Why should we narrow down FTAs to services? Besides the advantages cited above, the services sector is becoming the backbone of the Indian economy, and to a considerable extent has accounted for our rapid growth since the 1990s. The services sector grew at an average annual rate of 9%, contributing to nearly 60% of the overall growth rate of the economy. The growth of exports of services has been close to 20% per annum in the 1990s, making India a recognised global leader. Most of the exports were confined to information technology (IT) and business process outsourcing (BPO), but other sectors such as healthcare, education, financial services, retail, tourism, and entertainment possess tremendous potential which could be unleashed if some of these are exposed to outside demand and competition. In IT and BPO, India has already created awe in the global economy, and it has featured prominently as an issue in the run-up to the US Presidential elections.
Another reason is that the WTO is not able to move fast on services especially on Mode 1 (Cross-border supply) and Mode 4 (Presence of natural persons), the two modes of interest to India. An FTA in services between India and the US will spur the EU, China and others to sign FTA in services with India and the US. In effect then, we will have achieved liberalisation of services de facto in a multilateral framework. But will the US and EU allow temporary reallocation of labour given the problems we are encountering with H1-B visa? The aim should be to carve out of restrictive immigration regimes greater scope for service delivery. We need to lobby along with the multinationals that also want to relocate their personnel abroad. But we should insist on the temporary nature of such immigration. With regard to Mode 1, India must seek to pre-empt potential protectionism by locking in the current open international trade regime. Then what are we waiting for to begin discussions on FTA with the US? We clearly have the upper hand. The US might, for a change, be defensive. This should be our first agenda after the November US elections.

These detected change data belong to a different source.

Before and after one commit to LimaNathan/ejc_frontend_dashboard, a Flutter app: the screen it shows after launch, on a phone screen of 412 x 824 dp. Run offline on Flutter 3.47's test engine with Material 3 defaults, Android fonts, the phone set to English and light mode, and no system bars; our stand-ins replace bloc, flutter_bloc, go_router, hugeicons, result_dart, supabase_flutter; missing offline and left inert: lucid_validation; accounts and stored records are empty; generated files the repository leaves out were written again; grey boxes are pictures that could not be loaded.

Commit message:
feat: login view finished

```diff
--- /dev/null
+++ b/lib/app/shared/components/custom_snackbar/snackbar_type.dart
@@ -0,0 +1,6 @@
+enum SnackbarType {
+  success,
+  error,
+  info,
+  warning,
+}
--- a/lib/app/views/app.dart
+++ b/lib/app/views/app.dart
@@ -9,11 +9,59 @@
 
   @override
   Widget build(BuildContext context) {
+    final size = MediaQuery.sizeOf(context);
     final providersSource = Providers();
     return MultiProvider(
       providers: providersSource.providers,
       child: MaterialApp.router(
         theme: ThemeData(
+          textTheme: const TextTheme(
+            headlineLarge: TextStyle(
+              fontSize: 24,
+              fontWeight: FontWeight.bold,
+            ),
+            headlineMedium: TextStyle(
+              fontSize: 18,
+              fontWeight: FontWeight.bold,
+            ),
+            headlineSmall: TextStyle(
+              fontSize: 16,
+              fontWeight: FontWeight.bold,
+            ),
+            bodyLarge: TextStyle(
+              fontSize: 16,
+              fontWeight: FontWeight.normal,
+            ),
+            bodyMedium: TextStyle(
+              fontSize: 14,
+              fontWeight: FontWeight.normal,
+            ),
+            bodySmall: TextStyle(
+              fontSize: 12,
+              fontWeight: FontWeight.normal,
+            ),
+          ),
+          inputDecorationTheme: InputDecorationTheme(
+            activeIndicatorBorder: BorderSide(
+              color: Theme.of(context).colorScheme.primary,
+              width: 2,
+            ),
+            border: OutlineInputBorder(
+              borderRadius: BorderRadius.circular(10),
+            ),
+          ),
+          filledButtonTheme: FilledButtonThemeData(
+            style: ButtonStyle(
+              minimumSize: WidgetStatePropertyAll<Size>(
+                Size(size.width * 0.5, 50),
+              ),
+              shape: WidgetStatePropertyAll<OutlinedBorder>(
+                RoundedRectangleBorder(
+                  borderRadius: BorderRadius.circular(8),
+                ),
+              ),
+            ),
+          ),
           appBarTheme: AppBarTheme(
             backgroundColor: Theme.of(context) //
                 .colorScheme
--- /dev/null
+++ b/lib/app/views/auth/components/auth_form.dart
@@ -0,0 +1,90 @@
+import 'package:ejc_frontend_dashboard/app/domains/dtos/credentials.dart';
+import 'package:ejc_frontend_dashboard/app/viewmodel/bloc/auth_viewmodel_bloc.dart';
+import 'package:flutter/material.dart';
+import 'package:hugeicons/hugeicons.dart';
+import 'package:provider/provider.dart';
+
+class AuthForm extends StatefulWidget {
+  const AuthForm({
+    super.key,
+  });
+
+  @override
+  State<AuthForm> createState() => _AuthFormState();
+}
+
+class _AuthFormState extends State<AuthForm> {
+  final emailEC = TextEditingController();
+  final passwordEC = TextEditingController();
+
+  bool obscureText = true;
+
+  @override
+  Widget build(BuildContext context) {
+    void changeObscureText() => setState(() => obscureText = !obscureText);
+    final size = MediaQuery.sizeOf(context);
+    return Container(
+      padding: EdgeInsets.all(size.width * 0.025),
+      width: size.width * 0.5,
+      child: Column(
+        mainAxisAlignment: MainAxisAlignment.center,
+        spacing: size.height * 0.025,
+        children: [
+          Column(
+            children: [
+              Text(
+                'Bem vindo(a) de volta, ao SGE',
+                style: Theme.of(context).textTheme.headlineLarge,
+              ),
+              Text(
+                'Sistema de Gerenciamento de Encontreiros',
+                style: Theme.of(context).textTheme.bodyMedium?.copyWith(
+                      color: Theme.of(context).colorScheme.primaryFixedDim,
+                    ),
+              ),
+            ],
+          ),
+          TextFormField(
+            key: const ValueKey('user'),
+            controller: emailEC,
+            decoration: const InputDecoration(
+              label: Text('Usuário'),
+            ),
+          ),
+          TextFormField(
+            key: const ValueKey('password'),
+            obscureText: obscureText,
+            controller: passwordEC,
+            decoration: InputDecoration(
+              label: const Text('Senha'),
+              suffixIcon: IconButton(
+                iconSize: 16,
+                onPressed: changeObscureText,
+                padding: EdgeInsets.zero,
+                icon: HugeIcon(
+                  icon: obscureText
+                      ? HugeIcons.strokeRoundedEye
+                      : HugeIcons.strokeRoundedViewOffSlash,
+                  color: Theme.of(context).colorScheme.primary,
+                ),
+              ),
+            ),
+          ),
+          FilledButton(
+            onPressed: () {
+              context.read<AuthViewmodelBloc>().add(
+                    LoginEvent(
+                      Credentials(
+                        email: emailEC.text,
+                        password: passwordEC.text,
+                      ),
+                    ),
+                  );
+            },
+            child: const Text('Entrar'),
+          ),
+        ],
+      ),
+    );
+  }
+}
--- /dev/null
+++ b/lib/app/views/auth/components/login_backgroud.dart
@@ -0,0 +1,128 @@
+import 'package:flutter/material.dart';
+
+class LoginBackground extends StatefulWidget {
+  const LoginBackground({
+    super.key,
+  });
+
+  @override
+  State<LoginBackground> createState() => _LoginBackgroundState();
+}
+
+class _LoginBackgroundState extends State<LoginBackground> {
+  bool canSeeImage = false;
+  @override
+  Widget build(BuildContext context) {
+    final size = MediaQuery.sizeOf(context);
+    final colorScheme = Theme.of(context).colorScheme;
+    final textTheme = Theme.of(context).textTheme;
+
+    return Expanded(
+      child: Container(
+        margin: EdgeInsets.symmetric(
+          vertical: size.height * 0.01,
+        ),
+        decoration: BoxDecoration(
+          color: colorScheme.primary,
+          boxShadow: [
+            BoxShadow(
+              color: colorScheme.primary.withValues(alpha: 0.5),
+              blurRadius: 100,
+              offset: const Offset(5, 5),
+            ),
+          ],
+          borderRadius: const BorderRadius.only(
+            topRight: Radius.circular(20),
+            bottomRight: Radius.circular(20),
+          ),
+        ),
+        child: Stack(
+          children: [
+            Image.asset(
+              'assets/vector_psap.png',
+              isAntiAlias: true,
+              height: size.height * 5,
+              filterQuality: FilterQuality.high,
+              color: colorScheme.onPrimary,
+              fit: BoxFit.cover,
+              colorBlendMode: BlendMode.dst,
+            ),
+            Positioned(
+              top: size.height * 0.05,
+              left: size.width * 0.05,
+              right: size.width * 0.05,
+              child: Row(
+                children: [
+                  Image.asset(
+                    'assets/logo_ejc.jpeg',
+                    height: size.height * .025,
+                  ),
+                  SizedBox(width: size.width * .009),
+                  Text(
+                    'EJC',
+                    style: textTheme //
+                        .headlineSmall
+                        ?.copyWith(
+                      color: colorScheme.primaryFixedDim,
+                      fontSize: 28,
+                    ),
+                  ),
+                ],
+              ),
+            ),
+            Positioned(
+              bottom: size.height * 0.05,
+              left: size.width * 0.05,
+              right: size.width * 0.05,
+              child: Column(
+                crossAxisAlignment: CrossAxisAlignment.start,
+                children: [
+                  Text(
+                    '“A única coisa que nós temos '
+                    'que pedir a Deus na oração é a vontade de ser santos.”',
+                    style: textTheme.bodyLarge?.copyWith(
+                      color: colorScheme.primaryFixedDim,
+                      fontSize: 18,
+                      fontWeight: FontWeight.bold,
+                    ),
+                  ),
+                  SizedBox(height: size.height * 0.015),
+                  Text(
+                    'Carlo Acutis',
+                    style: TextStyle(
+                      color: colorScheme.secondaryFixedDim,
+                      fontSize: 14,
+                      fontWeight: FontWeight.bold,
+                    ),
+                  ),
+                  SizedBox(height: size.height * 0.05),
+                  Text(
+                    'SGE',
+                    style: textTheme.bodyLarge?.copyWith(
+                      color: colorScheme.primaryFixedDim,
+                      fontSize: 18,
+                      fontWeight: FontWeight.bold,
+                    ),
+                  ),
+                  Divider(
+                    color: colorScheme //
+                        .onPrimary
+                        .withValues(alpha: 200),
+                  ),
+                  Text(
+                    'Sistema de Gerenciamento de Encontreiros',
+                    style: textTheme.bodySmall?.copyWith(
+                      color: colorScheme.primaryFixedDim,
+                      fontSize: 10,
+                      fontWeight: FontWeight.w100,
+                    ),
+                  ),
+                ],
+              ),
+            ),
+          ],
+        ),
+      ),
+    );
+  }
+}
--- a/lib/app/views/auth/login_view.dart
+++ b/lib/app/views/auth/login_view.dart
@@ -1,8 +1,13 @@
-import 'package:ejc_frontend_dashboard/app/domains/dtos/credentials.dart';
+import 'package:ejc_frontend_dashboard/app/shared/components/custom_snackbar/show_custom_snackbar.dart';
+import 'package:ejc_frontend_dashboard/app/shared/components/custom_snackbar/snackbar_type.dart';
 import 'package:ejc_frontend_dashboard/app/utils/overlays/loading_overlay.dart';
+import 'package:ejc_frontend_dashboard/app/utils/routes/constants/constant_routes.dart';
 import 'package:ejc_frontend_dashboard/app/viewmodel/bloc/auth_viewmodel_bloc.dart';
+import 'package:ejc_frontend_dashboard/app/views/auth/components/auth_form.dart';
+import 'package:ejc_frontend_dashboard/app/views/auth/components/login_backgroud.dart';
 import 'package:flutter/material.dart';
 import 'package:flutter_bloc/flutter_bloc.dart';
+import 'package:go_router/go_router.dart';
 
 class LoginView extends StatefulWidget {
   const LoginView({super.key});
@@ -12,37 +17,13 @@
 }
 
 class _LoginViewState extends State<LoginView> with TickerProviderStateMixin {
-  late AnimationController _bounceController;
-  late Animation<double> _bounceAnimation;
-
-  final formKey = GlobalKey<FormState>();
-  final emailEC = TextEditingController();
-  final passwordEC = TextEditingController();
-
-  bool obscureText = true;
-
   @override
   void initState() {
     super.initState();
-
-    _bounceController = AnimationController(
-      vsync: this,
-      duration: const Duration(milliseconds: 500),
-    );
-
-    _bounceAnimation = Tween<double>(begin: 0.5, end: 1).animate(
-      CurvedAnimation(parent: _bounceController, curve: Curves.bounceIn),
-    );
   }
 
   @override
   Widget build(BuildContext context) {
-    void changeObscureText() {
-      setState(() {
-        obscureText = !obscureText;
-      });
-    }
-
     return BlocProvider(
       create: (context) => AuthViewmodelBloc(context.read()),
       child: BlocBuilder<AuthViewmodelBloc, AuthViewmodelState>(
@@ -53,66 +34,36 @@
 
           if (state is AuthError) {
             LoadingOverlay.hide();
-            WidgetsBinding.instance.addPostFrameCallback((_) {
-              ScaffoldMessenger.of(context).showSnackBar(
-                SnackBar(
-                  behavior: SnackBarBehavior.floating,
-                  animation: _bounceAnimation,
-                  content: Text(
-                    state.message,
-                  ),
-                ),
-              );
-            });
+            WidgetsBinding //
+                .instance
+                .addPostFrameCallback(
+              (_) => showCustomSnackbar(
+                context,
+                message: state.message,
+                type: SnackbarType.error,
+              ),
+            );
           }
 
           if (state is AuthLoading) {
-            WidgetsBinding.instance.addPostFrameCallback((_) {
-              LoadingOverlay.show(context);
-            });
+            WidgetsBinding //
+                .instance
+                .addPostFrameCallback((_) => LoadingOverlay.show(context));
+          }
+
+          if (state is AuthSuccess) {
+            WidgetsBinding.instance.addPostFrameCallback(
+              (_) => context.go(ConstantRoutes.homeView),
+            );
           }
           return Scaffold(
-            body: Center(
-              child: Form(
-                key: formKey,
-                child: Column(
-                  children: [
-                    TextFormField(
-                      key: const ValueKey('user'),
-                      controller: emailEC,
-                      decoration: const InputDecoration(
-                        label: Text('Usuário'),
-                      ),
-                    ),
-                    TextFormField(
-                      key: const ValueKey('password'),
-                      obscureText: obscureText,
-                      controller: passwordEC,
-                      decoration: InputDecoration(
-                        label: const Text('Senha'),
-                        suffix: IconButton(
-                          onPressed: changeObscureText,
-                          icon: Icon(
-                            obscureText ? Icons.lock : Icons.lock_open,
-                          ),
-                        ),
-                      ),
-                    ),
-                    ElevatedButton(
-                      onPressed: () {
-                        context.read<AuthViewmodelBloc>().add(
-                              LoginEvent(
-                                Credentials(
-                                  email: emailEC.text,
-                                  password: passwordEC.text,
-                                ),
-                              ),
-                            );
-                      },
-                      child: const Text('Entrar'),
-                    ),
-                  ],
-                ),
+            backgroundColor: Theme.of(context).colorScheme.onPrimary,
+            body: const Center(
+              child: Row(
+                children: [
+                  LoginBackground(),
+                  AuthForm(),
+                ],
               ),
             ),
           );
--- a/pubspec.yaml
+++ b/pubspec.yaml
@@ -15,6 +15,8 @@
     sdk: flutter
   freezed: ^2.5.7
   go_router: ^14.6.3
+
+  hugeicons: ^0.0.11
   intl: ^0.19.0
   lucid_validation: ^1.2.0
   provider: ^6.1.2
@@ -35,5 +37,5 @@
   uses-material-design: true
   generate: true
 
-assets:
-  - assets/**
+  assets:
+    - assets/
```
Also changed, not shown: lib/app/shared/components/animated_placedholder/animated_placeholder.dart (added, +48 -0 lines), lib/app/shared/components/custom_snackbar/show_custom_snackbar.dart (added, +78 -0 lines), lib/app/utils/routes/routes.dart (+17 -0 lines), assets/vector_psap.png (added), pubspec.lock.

The author is principal advisor, CII and former economic advisor, commerce ministry. These are his personal views